(User interface change data)
========================================================================

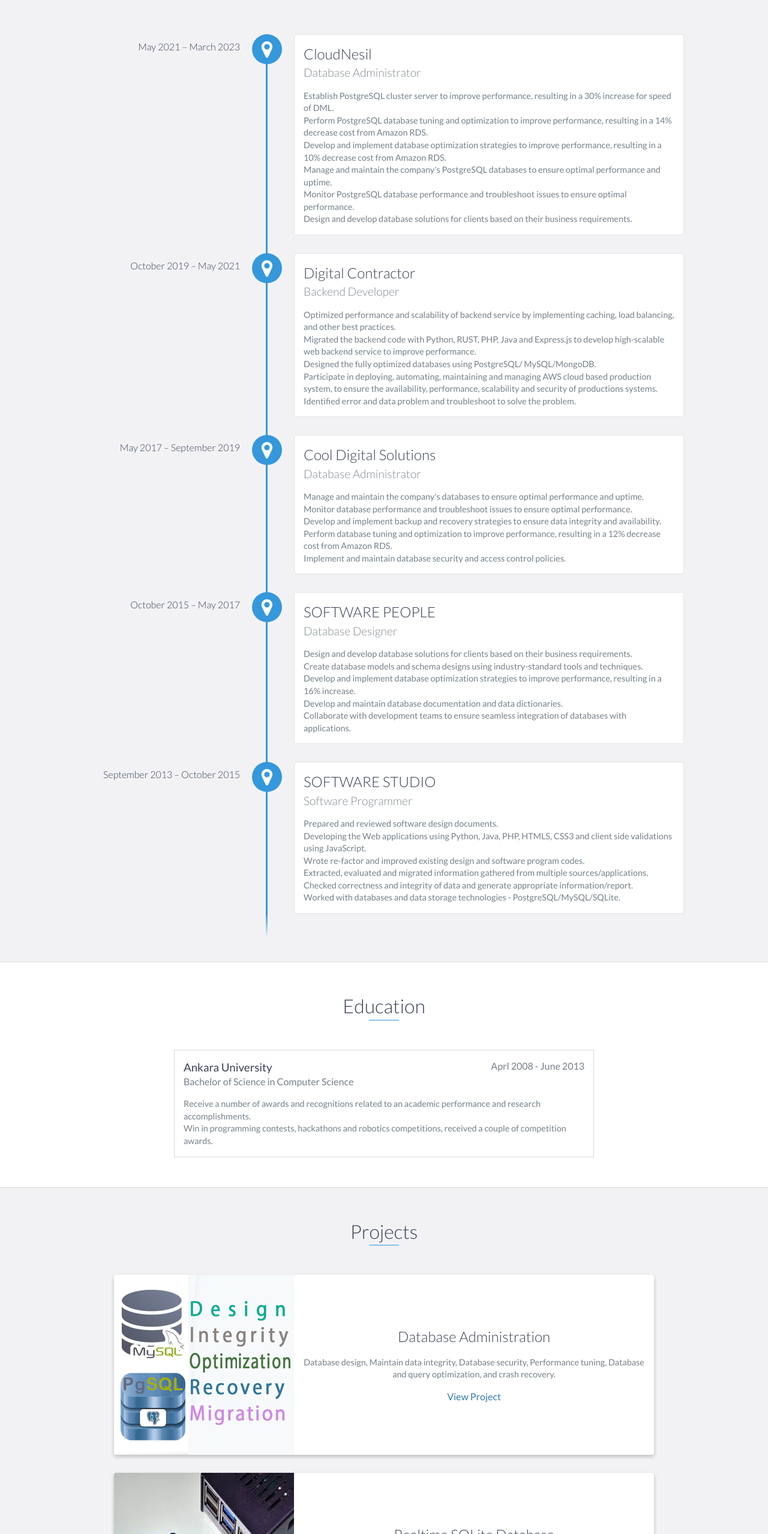
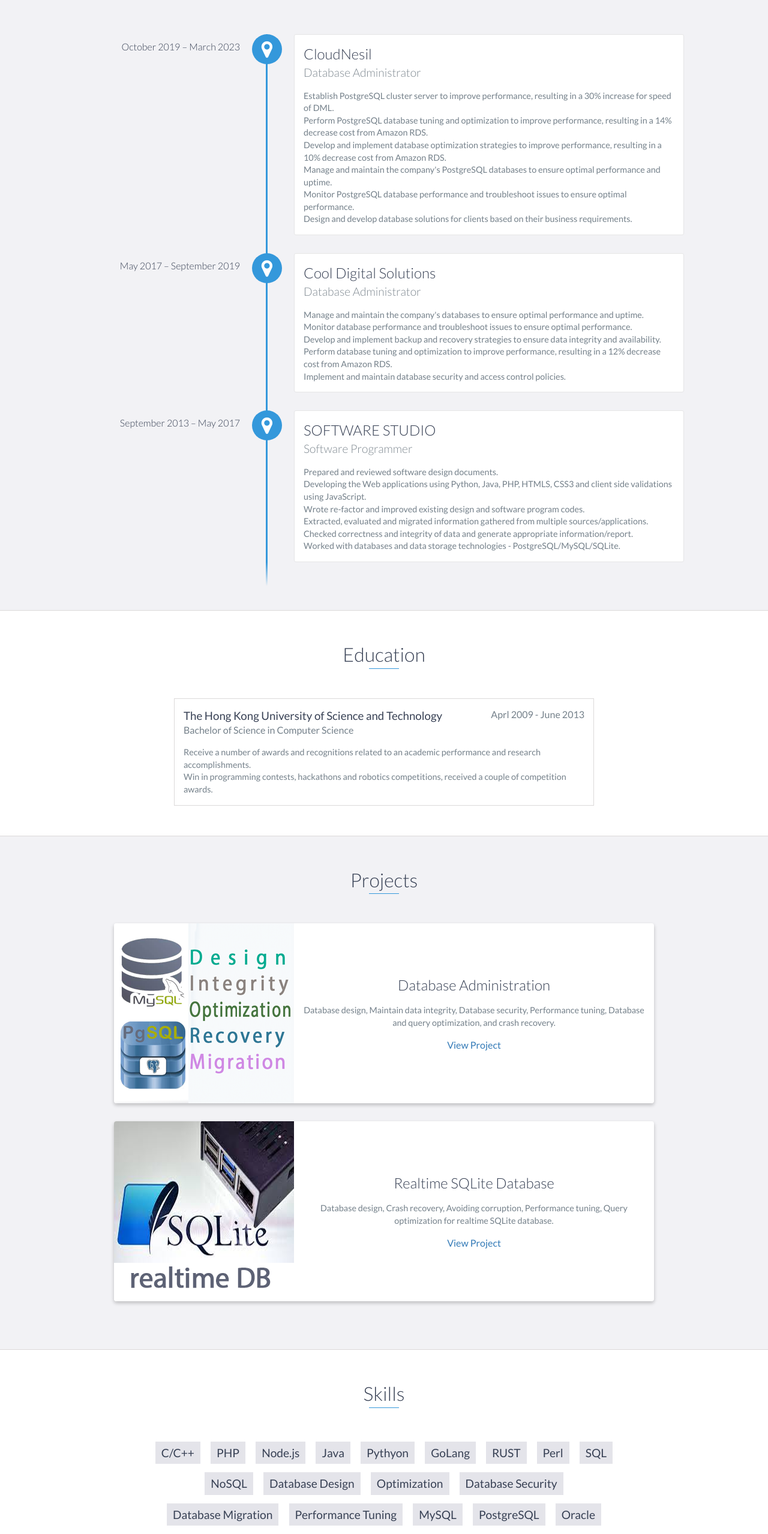
Before and after one commit to alleycat1/aku.github.io, a website: page index.html in a window 1280 px wide. Shown: the part 1164-3721 px from the top of the page at 60% size. Drawn offline with nearby package versions, Linux system fonts and the light colour scheme.

Commit message:
Changed portfolio

```diff
--- a/index.html
+++ b/index.html
@@ -90,7 +90,7 @@
     <div id="experience" class="background-alt">
         <h2 class="heading">Experience</h2>
         <div id="experience-timeline">
-            <div data-date="May 2021 – March 2023">
+            <div data-date="October 2019 – March 2023">
                 <h3>CloudNesil</h3>
                 <h4>Database Administrator</h4>
                 <p>
@@ -100,18 +100,6 @@
                     Manage and maintain the company's PostgreSQL databases to ensure optimal performance and uptime.<br/>
                     Monitor PostgreSQL database performance and troubleshoot issues to ensure optimal performance.<br/>
                     Design and develop database solutions for clients based on their business requirements.<br/>
-                </p>
-            </div>
-
-            <div data-date="October 2019 – May 2021">
-                <h3>Digital Contractor</h3>
-                <h4>Backend Developer</h4>
-                <p>
-                    Optimized performance and scalability of backend service by implementing caching, load balancing, and other best practices.<br/>
-                    Migrated the backend code with Python, RUST, PHP, Java and Express.js to develop high-scalable web backend service to improve performance.<br/>
-                    Designed the fully optimized databases using PostgreSQL/ MySQL/MongoDB.<br/>
-                    Participate in deploying, automating, maintaining and managing AWS cloud based production system, to ensure the availability, performance, scalability and security of productions systems.<br/>
-                    Identified error and data problem and troubleshoot to solve the problem.
                 </p>
             </div>
 
@@ -127,19 +115,8 @@
                 </p>
             </div>
 
-            <div data-date="October 2015 – May 2017">
-                <h3>SOFTWARE PEOPLE</h3>
-                <h4>Database Designer</h4>
-                <p>
-                    Design and develop database solutions for clients based on their business requirements.<br/>
-                    Create database models and schema designs using industry-standard tools and techniques.<br/>
-                    Develop and implement database optimization strategies to improve performance, resulting in a 16% increase.<br/>
-                    Develop and maintain database documentation and data dictionaries.<br/>
-                    Collaborate with development teams to ensure seamless integration of databases with applications.
-                </p>
-            </div>
 
-            <div data-date="September 2013 – October 2015">
+            <div data-date="September 2013 – May 2017">
                 <h3>SOFTWARE STUDIO</h3>
                 <h4>Software Programmer</h4>
                 <p>
@@ -158,8 +135,8 @@
     <div id="education">
         <h2 class="heading">Education</h2>
         <div class="education-block">
-            <h3>Ankara University</h3>
-            <span class="education-date">Aprl 2008 - June 2013</span>
+            <h3>The Hong Kong University of Science and Technology</h3>
+            <span class="education-date">Aprl 2009 - June 2013</span>
             <h4>Bachelor of Science in Computer Science</h4>
             <p>
                 Receive a number of awards and recognitions related to an academic performance and research accomplishments.<br/>
@@ -205,34 +182,36 @@
     <div id="skills">
         <h2 class="heading">Skills</h2>
         <ul>
-            <li>Database Administration</li>
-            <li>Backup and Recovery</li>
-            <li>Database Optimization</li>
+            <li>C/C++</li>
+            <li>PHP</li>
+            <li>Node.js</li>
+            <li>Java</li>
+            <li>Pythyon</li>
+            <li>GoLang</li>
+            <li>RUST</li>
+            <li>Perl</li>
+            <li>SQL</li>
+            <li>NoSQL</li>
+            <li>Database Design</li>
+            <li>Optimization</li>
             <li>Database Security</li>
             <li>Database Migration</li>
-            <li>Clustering</li>
-            <li>Replication</li>
             <li>Performance Tuning</li>
-            <li>Database Design</li>
+            <li>MySQL</li>
             <li>PostgreSQL</li>
-            <li>MySQL</li>
+            <li>Oracle</li>
             <li>Microsoft SQL Server</li>
-            <li>Oracle</li>
-            <li>SQLite</li>
-            <li>SQL</li>
-            <li>C/C++</li>
-            <li>Pythyon</li>
-            <li>Node.js</li>
-            <li>PHP</li>
+            <li>MongoDB</li>
+            <li>Redis</li>
+            <li>Elastic Search</li>
+            <li>Neo4J</li>
+            <li>ETL</li>
             <li>PL/SQL Internals</li>
             <li>Data Analysis</li>
             <li>Data Integration</li>
             <li>Data Visualization</li>
             <li>Data Mining</li>
             <li>Linux/Unix</li>
-            <li>Team Coordination</li>
-            <li>RUST</li>
-            <li>Express.js</li>
         </ul>
     </div>
     <!-- End #skills -->
```
Also changed, not shown: 1 other file.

========================================================================

Nothing but an exact copy of the data, without pictures, should be returned.

• EXERCISE RESPONSE:
Before and after one commit to alleycat1/aku.github.io, a website: page index.html in a window 1280 px wide. Shown: the part 1164-3721 px from the top of the page at 60% size. Drawn offline with nearby package versions, Linux system fonts and the light colour scheme.

Commit message:
Changed portfolio

```diff
--- a/index.html
+++ b/index.html
@@ -90,7 +90,7 @@
     <div id="experience" class="background-alt">
         <h2 class="heading">Experience</h2>
         <div id="experience-timeline">
-            <div data-date="May 2021 – March 2023">
+            <div data-date="October 2019 – March 2023">
                 <h3>CloudNesil</h3>
                 <h4>Database Administrator</h4>
                 <p>
@@ -100,18 +100,6 @@
                     Manage and maintain the company's PostgreSQL databases to ensure optimal performance and uptime.<br/>
                     Monitor PostgreSQL database performance and troubleshoot issues to ensure optimal performance.<br/>
                     Design and develop database solutions for clients based on their business requirements.<br/>
-                </p>
-            </div>
-
-            <div data-date="October 2019 – May 2021">
-                <h3>Digital Contractor</h3>
-                <h4>Backend Developer</h4>
-                <p>
-                    Optimized performance and scalability of backend service by implementing caching, load balancing, and other best practices.<br/>
-                    Migrated the backend code with Python, RUST, PHP, Java and Express.js to develop high-scalable web backend service to improve performance.<br/>
-                    Designed the fully optimized databases using PostgreSQL/ MySQL/MongoDB.<br/>
-                    Participate in deploying, automating, maintaining and managing AWS cloud based production system, to ensure the availability, performance, scalability and security of productions systems.<br/>
-                    Identified error and data problem and troubleshoot to solve the problem.
                 </p>
             </div>
 
@@ -127,19 +115,8 @@
                 </p>
             </div>
 
-            <div data-date="October 2015 – May 2017">
-                <h3>SOFTWARE PEOPLE</h3>
-                <h4>Database Designer</h4>
-                <p>
-                    Design and develop database solutions for clients based on their business requirements.<br/>
-                    Create database models and schema designs using industry-standard tools and techniques.<br/>
-                    Develop and implement database optimization strategies to improve performance, resulting in a 16% increase.<br/>
-                    Develop and maintain database documentation and data dictionaries.<br/>
-                    Collaborate with development teams to ensure seamless integration of databases with applications.
-                </p>
-            </div>
 
-            <div data-date="September 2013 – October 2015">
+            <div data-date="September 2013 – May 2017">
                 <h3>SOFTWARE STUDIO</h3>
                 <h4>Software Programmer</h4>
                 <p>
@@ -158,8 +135,8 @@
     <div id="education">
         <h2 class="heading">Education</h2>
         <div class="education-block">
-            <h3>Ankara University</h3>
-            <span class="education-date">Aprl 2008 - June 2013</span>
+            <h3>The Hong Kong University of Science and Technology</h3>
+            <span class="education-date">Aprl 2009 - June 2013</span>
             <h4>Bachelor of Science in Computer Science</h4>
             <p>
                 Receive a number of awards and recognitions related to an academic performance and research accomplishments.<br/>
@@ -205,34 +182,36 @@
     <div id="skills">
         <h2 class="heading">Skills</h2>
         <ul>
-            <li>Database Administration</li>
-            <li>Backup and Recovery</li>
-            <li>Database Optimization</li>
+            <li>C/C++</li>
+            <li>PHP</li>
+            <li>Node.js</li>
+            <li>Java</li>
+            <li>Pythyon</li>
+            <li>GoLang</li>
+            <li>RUST</li>
+            <li>Perl</li>
+            <li>SQL</li>
+            <li>NoSQL</li>
+            <li>Database Design</li>
+            <li>Optimization</li>
             <li>Database Security</li>
             <li>Database Migration</li>
-            <li>Clustering</li>
-            <li>Replication</li>
             <li>Performance Tuning</li>
-            <li>Database Design</li>
+            <li>MySQL</li>
             <li>PostgreSQL</li>
-            <li>MySQL</li>
+            <li>Oracle</li>
             <li>Microsoft SQL Server</li>
-            <li>Oracle</li>
-            <li>SQLite</li>
-            <li>SQL</li>
-            <li>C/C++</li>
-            <li>Pythyon</li>
-            <li>Node.js</li>
-            <li>PHP</li>
+            <li>MongoDB</li>
+            <li>Redis</li>
+            <li>Elastic Search</li>
+            <li>Neo4J</li>
+            <li>ETL</li>
             <li>PL/SQL Internals</li>
             <li>Data Analysis</li>
             <li>Data Integration</li>
             <li>Data Visualization</li>
             <li>Data Mining</li>
             <li>Linux/Unix</li>
-            <li>Team Coordination</li>
-            <li>RUST</li>
-            <li>Express.js</li>
         </ul>
     </div>
     <!-- End #skills -->
```
Also changed, not shown: 1 other file.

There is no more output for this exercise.